By Punch Contributor Lindsey Clark
From the moment Benjamin Scheuer walks onto the stage, there is something assuring about his presence. His smile is broad, his demeanor is warm, and there is a certain level of comfort in his tone. He’s in character as himself, and it’s a role that suits him well. As he takes his place among the seven guitars that will help him tell his story over the next 70 minutes, you are immediately invited into a very intimate space in his life – one that he shares with the ease of someone more akin to a close friend sitting across a table than a relative stranger in a darkened theater. But Scheuer – the writer and performer behind The Lion, which is currently at Arena Stage – presents himself with such stark honesty and openness that it’s clear he won’t be a stranger to any audience for long.

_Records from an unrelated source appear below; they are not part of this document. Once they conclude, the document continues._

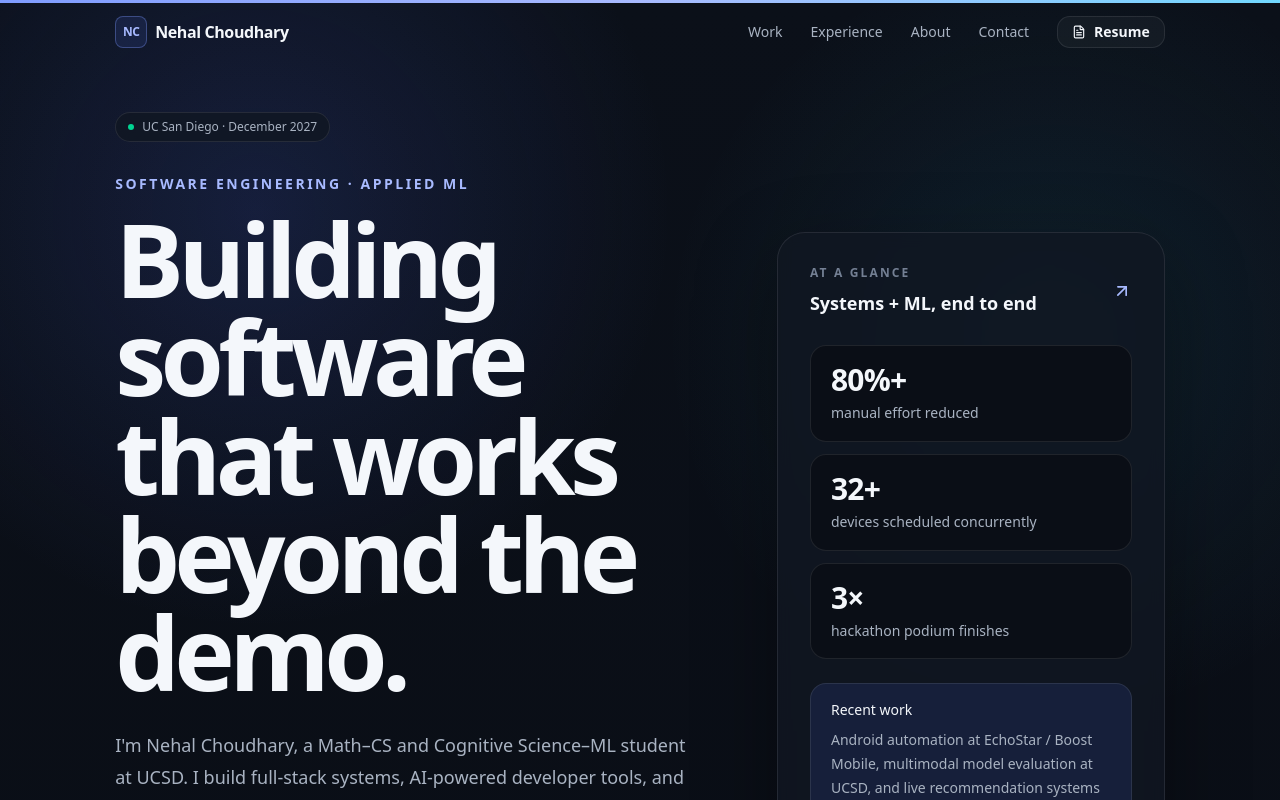
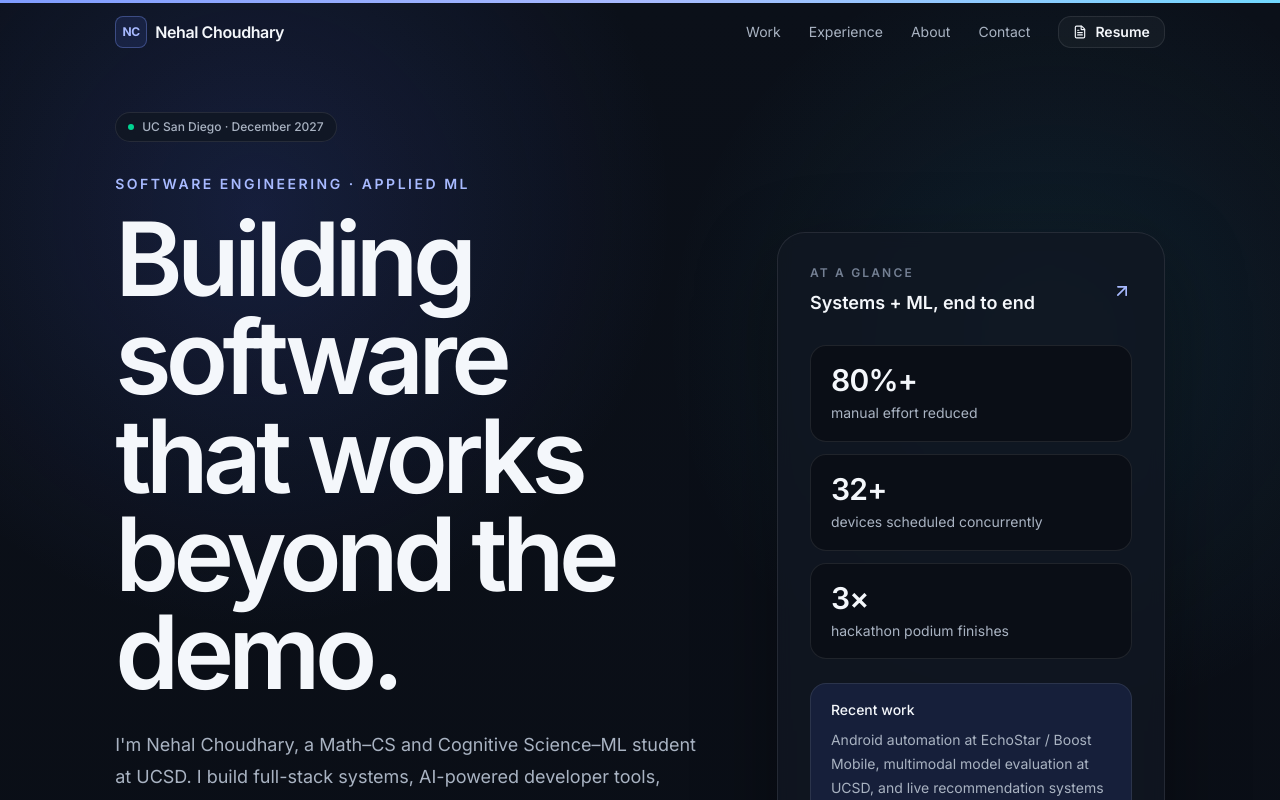
Before and after one commit to ncdev06/nehal-choudhary, a Next.js app: page / in a window 1280 px wide. Shown: the top 800 px of the page. Built offline with nearby package versions, Linux system fonts and the light colour scheme.

Commit message:
Polish portfolio metadata and typography

```diff
--- a/src/app/layout.tsx
+++ b/src/app/layout.tsx
@@ -1,16 +1,12 @@
 import type { Metadata } from "next";
-import { Fraunces, JetBrains_Mono, Sora } from "next/font/google";
-import { MouseGlow, ScrollProgress } from "@/components/Effects";
+import type { ReactNode } from "react";
+import { Inter, JetBrains_Mono } from "next/font/google";
+import { ScrollProgress } from "@/components/Effects";
 import { Nav } from "@/components/Nav";
 import "./globals.css";
 
-const fraunces = Fraunces({
-  variable: "--font-fraunces",
-  subsets: ["latin"],
-});
-
-const sora = Sora({
-  variable: "--font-sora",
+const inter = Inter({
+  variable: "--font-inter",
   subsets: ["latin"],
 });
 
@@ -21,29 +17,24 @@
 
 export const metadata: Metadata = {
   title: {
-    default: "Nehal Choudhary — Software & ML",
+    default: "Nehal Choudhary · Software Engineer & Applied ML",
     template: "%s · Nehal Choudhary",
   },
   description:
-    "Portfolio of Nehal Choudhary — UCSD Math-CS & CogSci-ML student building full-stack systems and machine learning products.",
+    "Nehal Choudhary is a UC San Diego Math–CS and Cognitive Science–ML student building reliable software systems, AI-powered developer tools, and applied machine-learning products.",
   openGraph: {
-    title: "Nehal Choudhary — Software & ML",
+    title: "Nehal Choudhary · Software Engineer & Applied ML",
     description:
-      "Full-stack systems, LLM tooling, and applied ML — projects, experience, and resumes.",
+      "Selected software engineering and applied ML work, experience, and projects.",
     type: "website",
   },
 };
 
-export default function RootLayout({ children }: LayoutProps<"/">) {
+export default function RootLayout({ children }: Readonly<{ children: ReactNode }>) {
   return (
-    <html
-      lang="en"
-      className={`${fraunces.variable} ${sora.variable} ${jetbrains.variable} h-full antialiased`}
-    >
-      <body className="relative min-h-full flex flex-col font-sans text-ink">
-        <div className="noise" aria-hidden />
+    <html lang="en" className={`${inter.variable} ${jetbrains.variable} h-full antialiased`}>
+      <body className="relative flex min-h-full flex-col font-sans text-ink">
         <ScrollProgress />
-        <MouseGlow />
         <Nav />
         <main className="flex-1">{children}</main>
       </body>
```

Though he starts off with a charming song about the fond memories he has of playing music with his father as a child on a home made banjo, Scheuer quickly heads to heavier territory. He longs to play guitar the way his dad does – a notion that unexplainably angers his father and drives Scheuer to pursue his love of music on his own. With such distinctly different personalities, a deep disconnect eventually grows between the two of them until the songs they used to play together are replaced with silence. As he gets older, the struggle to find common ground with the man he simultaneously admired and resented leaves Scheuer without much of a relationship with anyone in his family, and he puts it all behind him to strike out and follow his own voice, and find a way of playing solo.
As with any truly captivating story, there is love and there is heartbreak, there is loneliness and there is self-doubt, and there is the relentless journey towards understanding who on earth you are and where on earth you belong. Scheuer crafts these tales with the kind of thoughtful dialogue that reveals his natural abilities as a storyteller, and as he works his way through some very serious highs and lows, his fingers fly over the chords he plays, punctuating every emotion with a sound that fittingly emulates it. When life presents him with a crushing roadblock and he has to lean on the family he’d written off, Scheuer doesn’t shy away from the reality of hitting rock bottom, and the vulnerability with which he recounts overcoming it is as beautiful as it is unnerving.
The Lion has been called a coming-of-age story, but more accurately, it is the soundtrack of a life that, like so many others, bears the scars that coming-of-age dealt. Finding the courage to forgive the wrongs and embrace the rights has led Scheuer here – and given that “here” is a year-long national tour and a 2015 Drama Desk Award for Outstanding Solo Performance and a 2015 Theatre World Award, it would seem that it’s not such a bad place to be.
The Lion runs at Arena Stage through April 10th. Tickets start at $40 and are available here, or by calling 202-488-3300 (fair warning: don’t snooze on getting them, as the run is nearly sold out). Arena Stage is located at 1101 Sixth St. SW. There will be a free songwriting masterclass with Benjamin Scheuer on Sunday, March 20th for amateur and professional songwriters – find out more on how to apply here.
As if being a ferociously talented singer and performer wasn’t enough, Scheuer is also the co-creator of the striking art book “Between Two Spaces.” Half of the proceeds go to the Leukemia/Lymphoma Society, and the book is available for sale online and at Arena.
As the Punch Premiere Correspondent, Lindsey covers all things music and theater related. When not writing for Pamela’s Punch, Lindsey has a seriously sweet gig as Executive Assistant at the President’s Committee on the Arts and the Humanities (www.pcah.gov). Aside from writing and seeing as much live music as possible, you can usually find her on a running trail, in front of a painting, staring at her dog, Lincoln, or hanging out with her big sister and fellow Punch Correspondent Niki Clark. Follow her on twitter @lindseykayclark. Contact Lindsey at email@example.com.